Lecturer at the University of Ghana Law School, Clara Beeri Kasser-Tee, is unimpressed about how the law on Asset and Liabilities Declaration is being operationalised.

According to her, the legislation which was supposed to give power to the people has been misinterpreted because “relevant state institutions in interpreting and operationalising the law, took that power from the citizen.”

She was speaking at the 6th Kwadwo Baah Wiredu Memorial Lecture held in Accra on September 30.

Addressing the gathering, Mrs Kasser-Tee explained that “the Constitution requires that the initial declaration be compared with subsequent declarations, so that if any property or asset cannot be explained, it will be deemed to have been acquired in contravention of the constitution, thereby allowing us to trigger appropriate laws to recover the excess assets.”

However, according to the legal practitioner, subsequent enactments by Parliament have dwindled the weight within the piece of legislation.

“Parliament enacted a law that derogated from this Constitutional provision by extending the timeframe for submitting the declaration of assets and liabilities to six months after taking office, when the Constitution said, “before taking office,” she said.

She indicated that through this move, public officers have been successfully provided with the opportunity to “include in the declaration assets and liabilities that such officer may have acquired within the six months after taking office, thereby defeating the purpose of the Constitutional provision, which seeks to list only those assets and liabilities of a person before they took office.”

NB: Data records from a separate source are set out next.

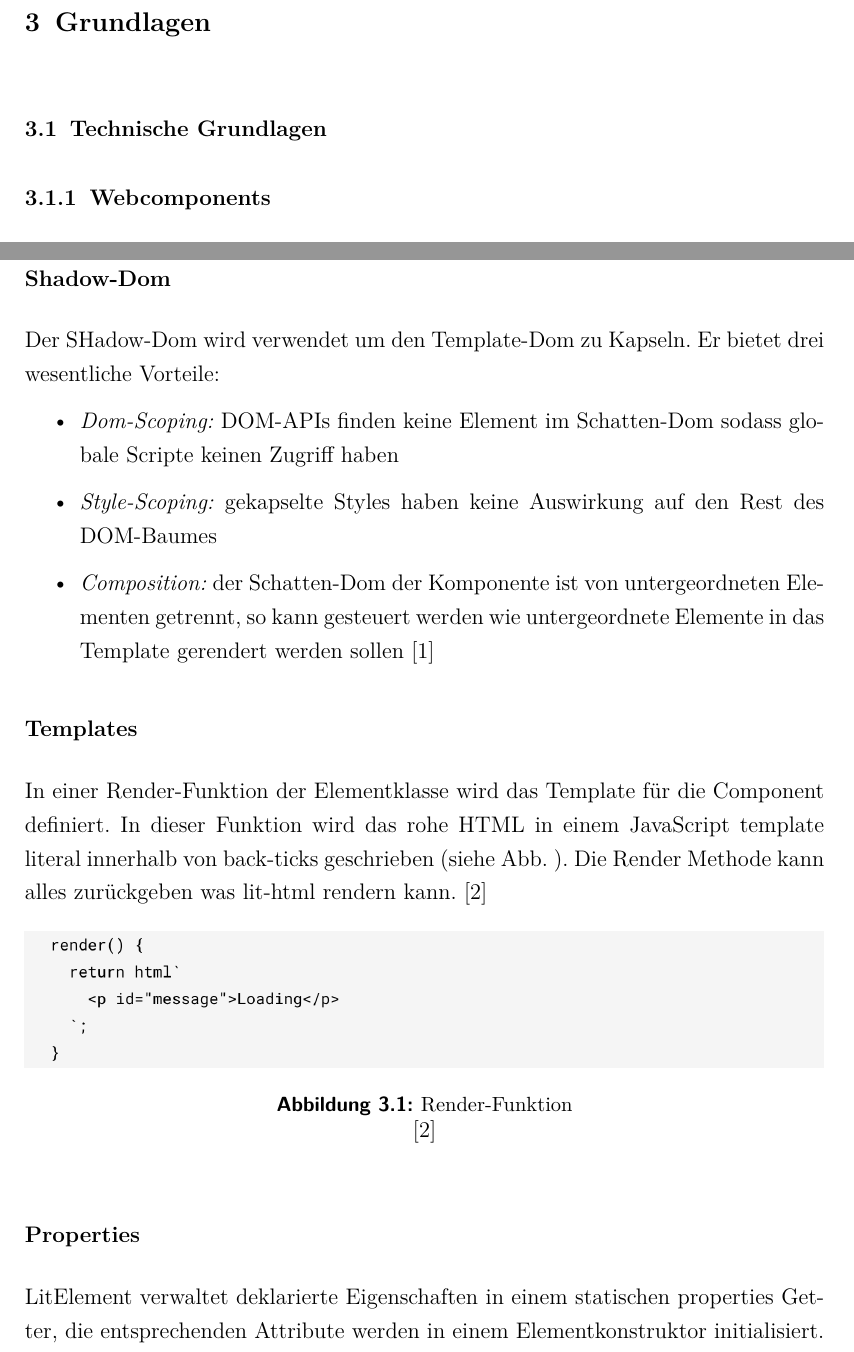
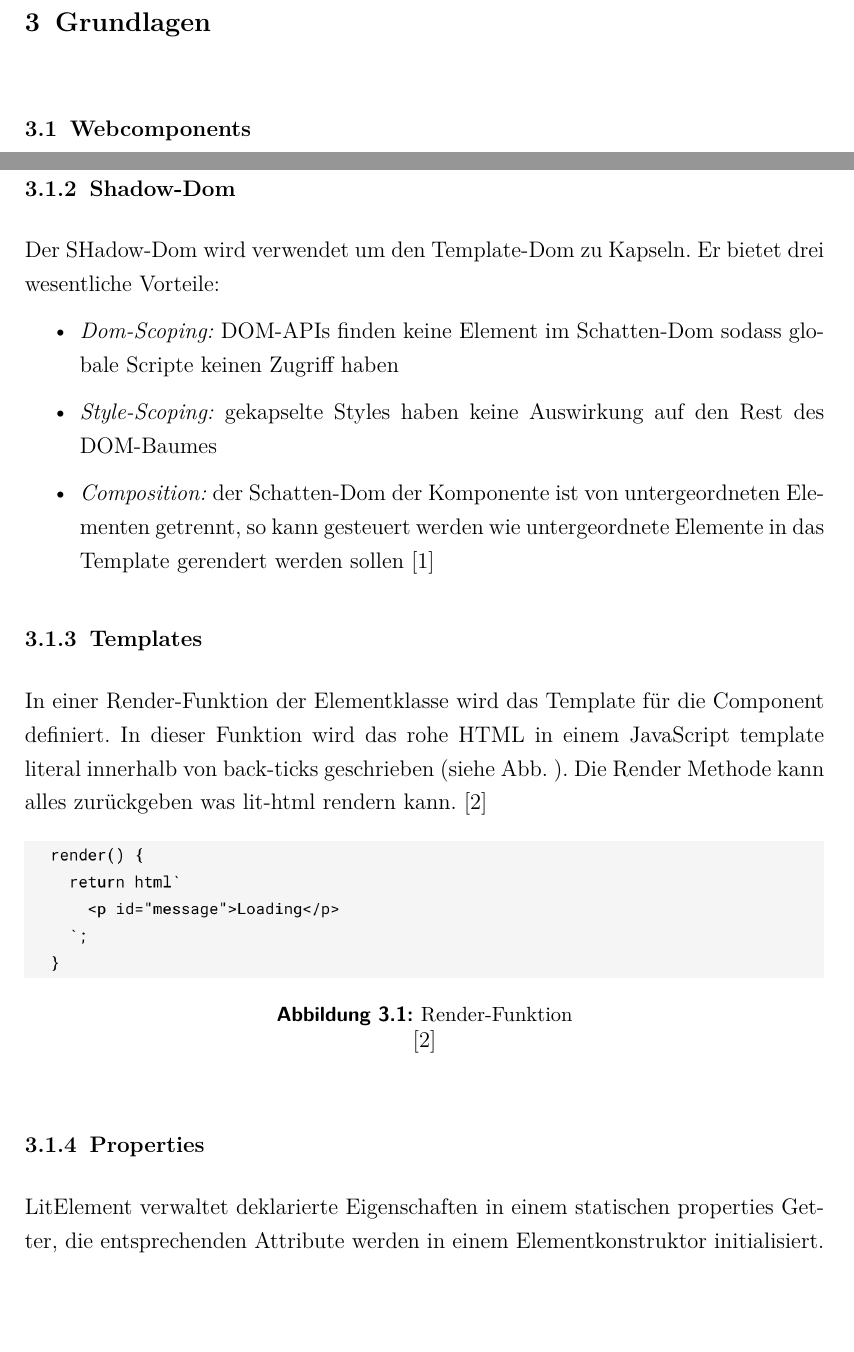
Before and after one commit to MizuLuna/UserInterface_Projekt, a LaTeX document (Tex-Doku/Steam_API_semesterarbeit.tex): two parts of pages 7 and 8 of 16 before the commit and two parts of pages 6 and 7 of 15 after it, joined at a grey line, cut so that both start at the same text, the shorter picture padded with empty space. Compiled offline with pdfLaTeX.

Commit message:
doc: new structure

```diff
--- a/Tex-Doku/Steam_API_semesterarbeit.tex
+++ b/Tex-Doku/Steam_API_semesterarbeit.tex
@@ -248,8 +246,7 @@ Studenten die Informationen zu ihrem Studiengang suchen brauchen teilweise sechs
 
 
 \chapter{Grundlagen}
-		\section{Technische Grundlagen}
-				\subsection{Webcomponents}
+				\section{Webcomponents}
 				Web Components stellen eine Reihe von Webplattform-APIs dar. Mit Ihnen kann wiederverwendbares gekapseltes HTML erstellt und erweitert werden. Das HTML wird in Komponenten gegliedert die in jedem modernen Browser und jeder JavaScript-Bibliothek und jedem Framework verwendet werden kann. Web Components basieren auf vier Anforderungen:
 \begin{itemize}
 \item \textit{Custom Elements:} Grundlage für das Erstellen neuer DOM-Elemente
@@ -259,7 +256,7 @@ Studenten die Informationen zu ihrem Studiengang suchen brauchen teilweise sechs
 \end{itemize} Es existieren viel Bibliotheken mit denen die Erstellung von Web Components erleichtert wird, wie zum Beispiel Hybrids, LitElement, Polymer usw. Im folgenden wird die Bibliothek LitElement näher erläutert.\cite{webcom}
 				\subsection{LitElement}
 				LitElement ist eine Basisklasse zum Erstellen von Web Components. Sie verwendet lit-html um Templates zu definieren und zu rendern und fügt eine API zum Verwalten von Eigenschaften und Attributen hinzu.  Die Eigenschaften werden beobachtet und die Elemente werden asynchron aktualisiert, wenn sich ihre Eigenschaft ändert.
-					\subsubsection{Shadow-Dom}
+					\subsection{Shadow-Dom}
 					Der SHadow-Dom wird verwendet um den Template-Dom zu Kapseln. Er bietet drei wesentliche Vorteile:
 					\begin{itemize}
 \item \textit{Dom-Scoping:} DOM-APIs finden keine Element im Schatten-Dom sodass globale Scripte keinen Zugriff haben
@@ -267,7 +264,7 @@ Studenten die Informationen zu ihrem Studiengang suchen brauchen teilweise sechs
 \item \textit{Composition:} der Schatten-Dom der Komponente ist von untergeordneten Elementen getrennt, so kann gesteuert werden wie untergeordnete Elemente in das Template gerendert werden sollen\cite{webcom}
 \end{itemize}
 
-					\subsubsection{Templates}
+					\subsection{Templates}
 					In einer Render-Funktion der Elementklasse wird das Template für die Component definiert. In dieser Funktion wird das rohe HTML in einem JavaScript template literal innerhalb von back-ticks geschrieben (siehe Abb. ). Die Render Methode kann alles zurückgeben was lit-html rendern kann. \cite{litelem}
 					\begin{figure}[h]
 						\centering
@@ -276,6 +273,6 @@ Studenten die Informationen zu ihrem Studiengang suchen brauchen teilweise sechs
 						\label{Render-Funktion}
 					\end{figure}
 
-					\subsubsection{Properties}
+					\subsection{Properties}
 					LitElement verwaltet deklarierte Eigenschaften in einem statischen properties Getter, die entsprechenden Attribute werden in einem Elementkonstruktor initialisiert. So kann sicher gestellt werden das das bei einer geplanten Elementaktualiserung sich die deklarierte Eigenschaft ändert.  \cite{litelem}
 
```
Also changed, not shown: Tex-Doku/Steam_API_semesterarbeit.pdf, Tex-Doku/Steam_API_semesterarbeit.tex (4 more changed lines), 5 other files.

The Lecture organised by the Chief Policy Analyst at the Ghana Institute of Public Policy Options, Dr Charles Wereko Brobbey, is to celebrate Former Finance Minister, Kwadwo Baah Wiredu, who died in 2008.